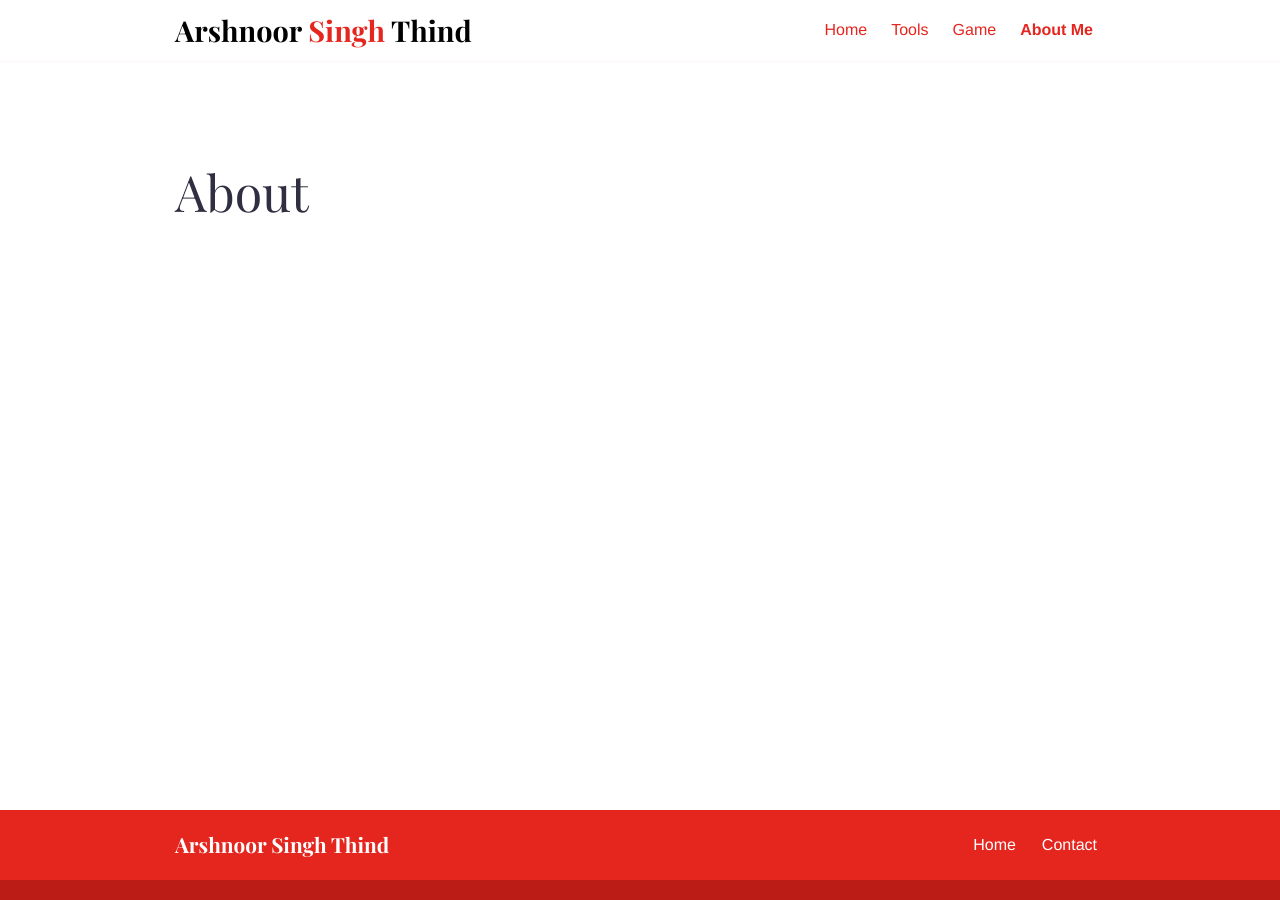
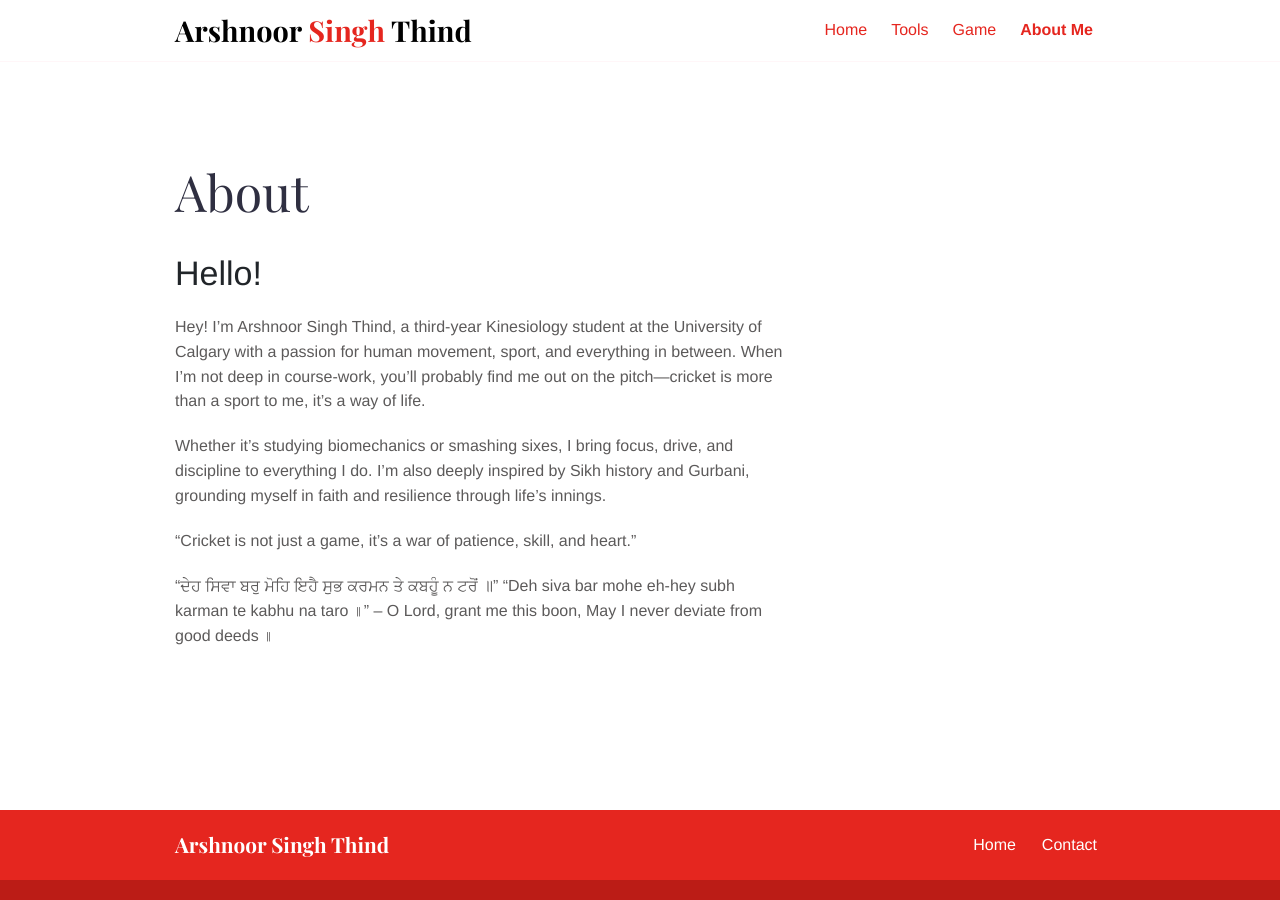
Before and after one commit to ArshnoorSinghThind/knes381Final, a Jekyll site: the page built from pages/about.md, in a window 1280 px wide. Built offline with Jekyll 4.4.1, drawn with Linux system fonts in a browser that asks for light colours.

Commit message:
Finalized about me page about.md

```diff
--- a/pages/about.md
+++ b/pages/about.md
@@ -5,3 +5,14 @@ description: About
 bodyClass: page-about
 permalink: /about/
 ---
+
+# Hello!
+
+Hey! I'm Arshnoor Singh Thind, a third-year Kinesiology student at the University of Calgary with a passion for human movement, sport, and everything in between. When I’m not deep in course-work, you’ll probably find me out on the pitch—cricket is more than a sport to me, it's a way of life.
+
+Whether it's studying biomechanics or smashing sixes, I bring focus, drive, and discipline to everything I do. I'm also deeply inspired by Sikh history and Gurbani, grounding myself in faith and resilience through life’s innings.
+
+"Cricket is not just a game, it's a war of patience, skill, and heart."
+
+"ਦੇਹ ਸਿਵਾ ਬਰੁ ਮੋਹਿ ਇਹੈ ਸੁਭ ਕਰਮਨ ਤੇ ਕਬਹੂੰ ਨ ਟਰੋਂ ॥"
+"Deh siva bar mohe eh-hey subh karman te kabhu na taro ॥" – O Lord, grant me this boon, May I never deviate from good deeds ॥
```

**YOUR GOAL**
What lines in the listing include the string "pages"? Copy them out.

**ANSWER TO THIS EXERCISE**
Before and after one commit to ArshnoorSinghThind/knes381Final, a Jekyll site: the page built from pages/about.md, in a window 1280 px wide. Built offline with Jekyll 4.4.1, drawn with Linux system fonts in a browser that asks for light colours.
--- a/pages/about.md
+++ b/pages/about.md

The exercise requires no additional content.